[Opening DATASET ENTRIES section]

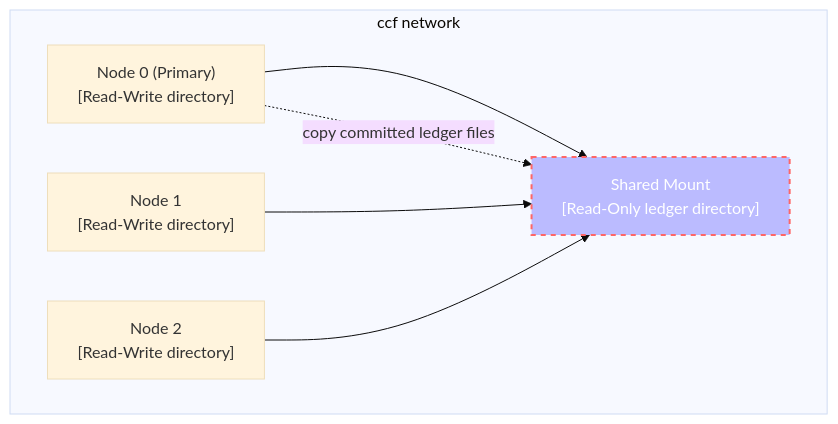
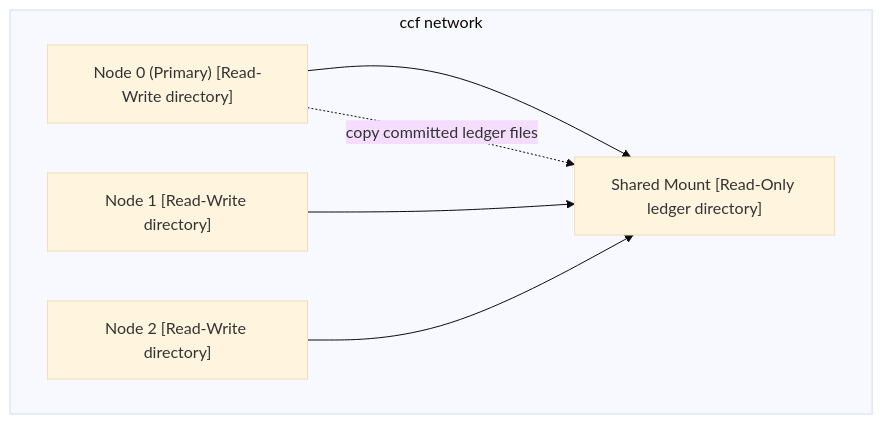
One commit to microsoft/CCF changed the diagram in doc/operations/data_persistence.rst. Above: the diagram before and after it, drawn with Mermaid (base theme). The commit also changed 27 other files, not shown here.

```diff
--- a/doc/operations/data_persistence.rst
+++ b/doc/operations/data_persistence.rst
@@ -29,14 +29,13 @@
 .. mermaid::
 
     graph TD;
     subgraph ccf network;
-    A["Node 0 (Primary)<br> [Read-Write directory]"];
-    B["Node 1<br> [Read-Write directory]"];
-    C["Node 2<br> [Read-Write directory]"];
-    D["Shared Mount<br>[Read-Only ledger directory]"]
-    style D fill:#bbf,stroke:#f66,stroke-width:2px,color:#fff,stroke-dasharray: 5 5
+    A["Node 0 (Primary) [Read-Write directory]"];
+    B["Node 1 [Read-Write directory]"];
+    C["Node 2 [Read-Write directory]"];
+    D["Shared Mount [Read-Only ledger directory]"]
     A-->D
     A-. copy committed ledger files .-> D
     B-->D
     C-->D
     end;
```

[Closing DATASET ENTRIES section]
[Opening DATASET ENTRIES section]

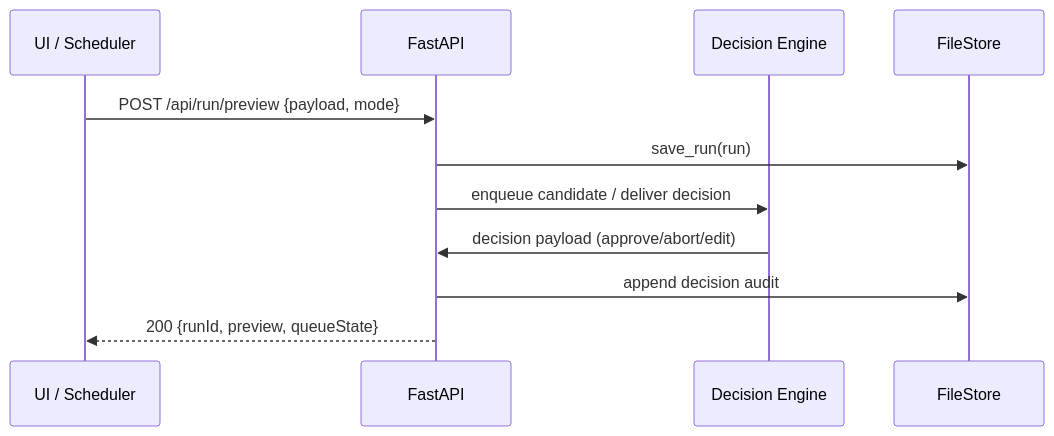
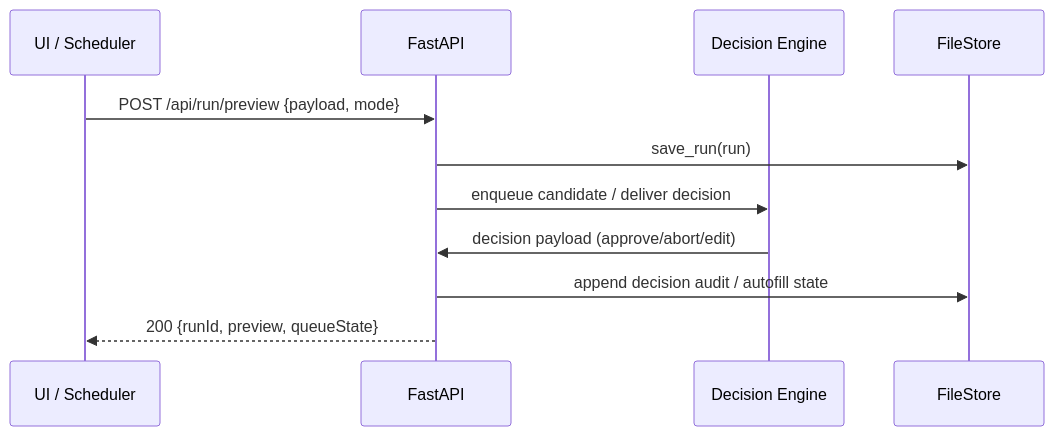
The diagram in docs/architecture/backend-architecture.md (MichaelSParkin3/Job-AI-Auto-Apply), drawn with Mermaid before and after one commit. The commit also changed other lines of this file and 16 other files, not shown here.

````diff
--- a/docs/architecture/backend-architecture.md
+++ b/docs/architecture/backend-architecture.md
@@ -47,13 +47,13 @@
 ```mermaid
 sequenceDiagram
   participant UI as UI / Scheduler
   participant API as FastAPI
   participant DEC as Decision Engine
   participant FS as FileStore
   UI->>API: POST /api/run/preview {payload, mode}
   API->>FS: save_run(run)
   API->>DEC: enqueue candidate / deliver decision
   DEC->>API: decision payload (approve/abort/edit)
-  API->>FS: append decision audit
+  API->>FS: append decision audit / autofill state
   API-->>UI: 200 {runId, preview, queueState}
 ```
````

[Closing DATASET ENTRIES section]
[Opening DATASET ENTRIES section]

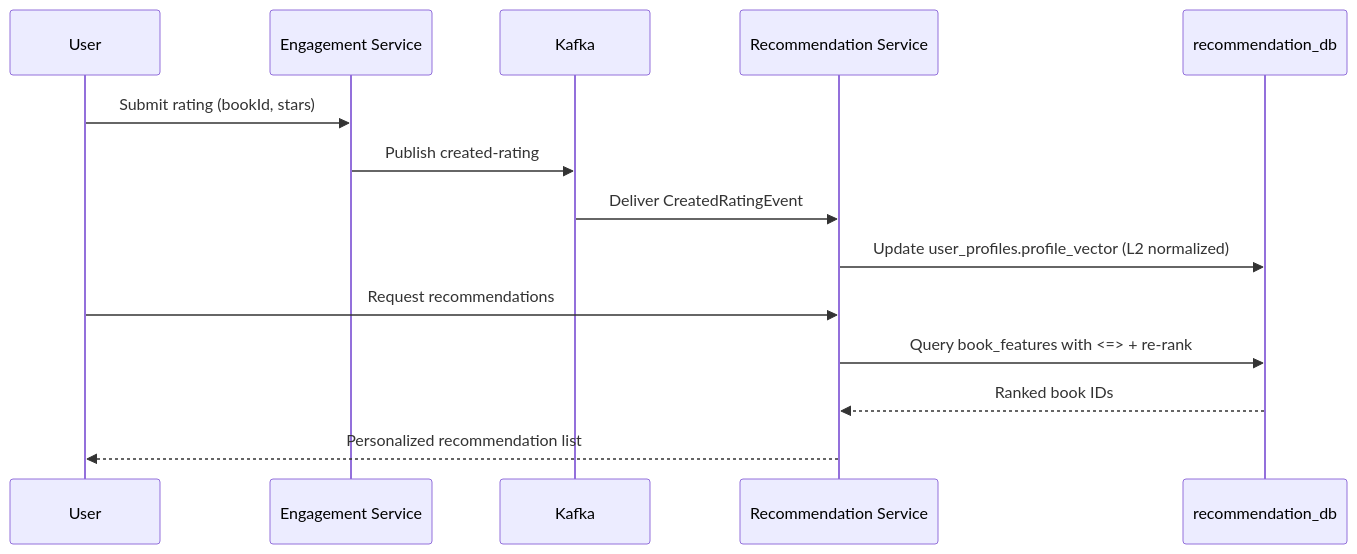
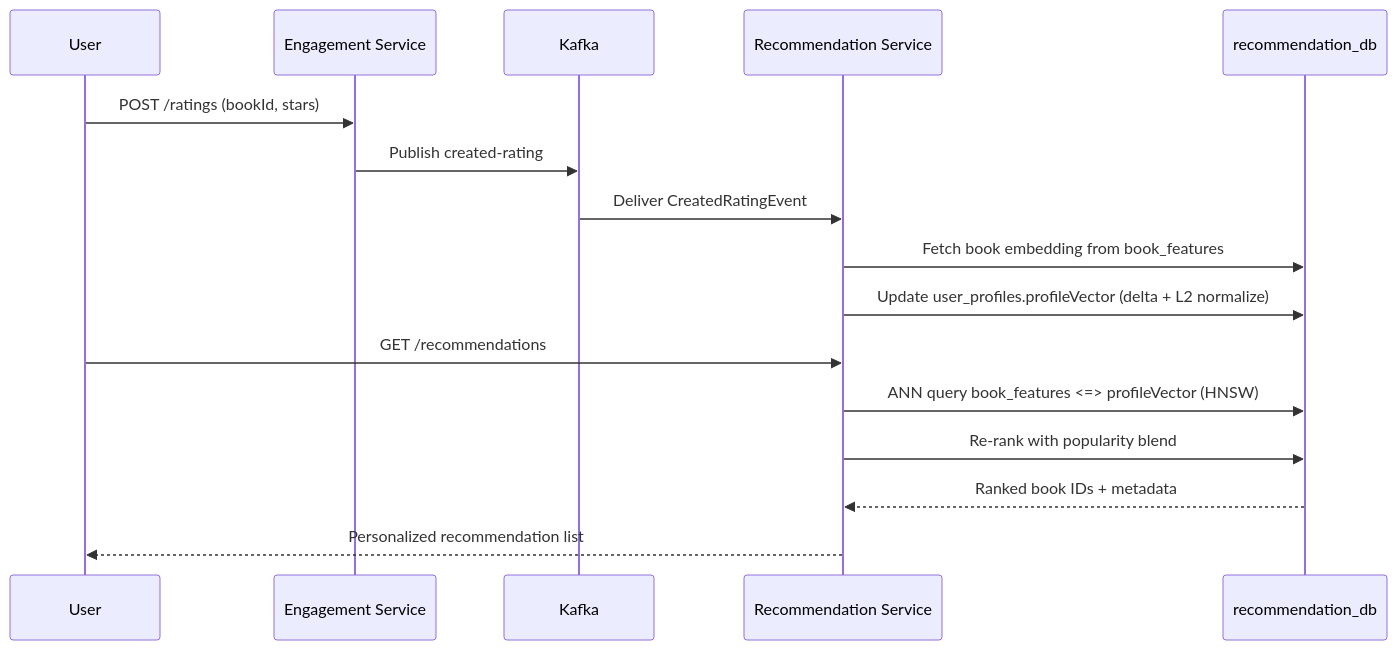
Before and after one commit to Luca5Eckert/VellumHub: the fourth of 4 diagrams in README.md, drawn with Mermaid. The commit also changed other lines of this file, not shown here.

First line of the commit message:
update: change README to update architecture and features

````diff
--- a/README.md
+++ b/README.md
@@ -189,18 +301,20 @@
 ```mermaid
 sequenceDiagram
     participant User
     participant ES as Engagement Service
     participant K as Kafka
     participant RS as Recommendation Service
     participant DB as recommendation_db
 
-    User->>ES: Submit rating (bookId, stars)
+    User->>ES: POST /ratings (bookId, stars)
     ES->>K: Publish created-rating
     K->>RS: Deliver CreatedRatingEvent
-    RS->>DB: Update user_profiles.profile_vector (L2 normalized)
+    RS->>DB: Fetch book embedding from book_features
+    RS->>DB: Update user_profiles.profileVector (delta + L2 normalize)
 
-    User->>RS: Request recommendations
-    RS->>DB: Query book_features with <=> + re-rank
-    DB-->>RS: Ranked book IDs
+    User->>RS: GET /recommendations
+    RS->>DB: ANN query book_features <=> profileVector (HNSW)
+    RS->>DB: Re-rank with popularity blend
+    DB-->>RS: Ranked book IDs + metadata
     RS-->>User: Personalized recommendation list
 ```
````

[Closing DATASET ENTRIES section]

WHAT THE TASK ASKS:
Report every line of the records that contains the word "directory".

SOLUTION TO THE PROBLEM:
-    A["Node 0 (Primary)<br> [Read-Write directory]"];
-    B["Node 1<br> [Read-Write directory]"];
-    C["Node 2<br> [Read-Write directory]"];
-    D["Shared Mount<br>[Read-Only ledger directory]"]
+    A["Node 0 (Primary) [Read-Write directory]"];
+    B["Node 1 [Read-Write directory]"];
+    C["Node 2 [Read-Write directory]"];
+    D["Shared Mount [Read-Only ledger directory]"]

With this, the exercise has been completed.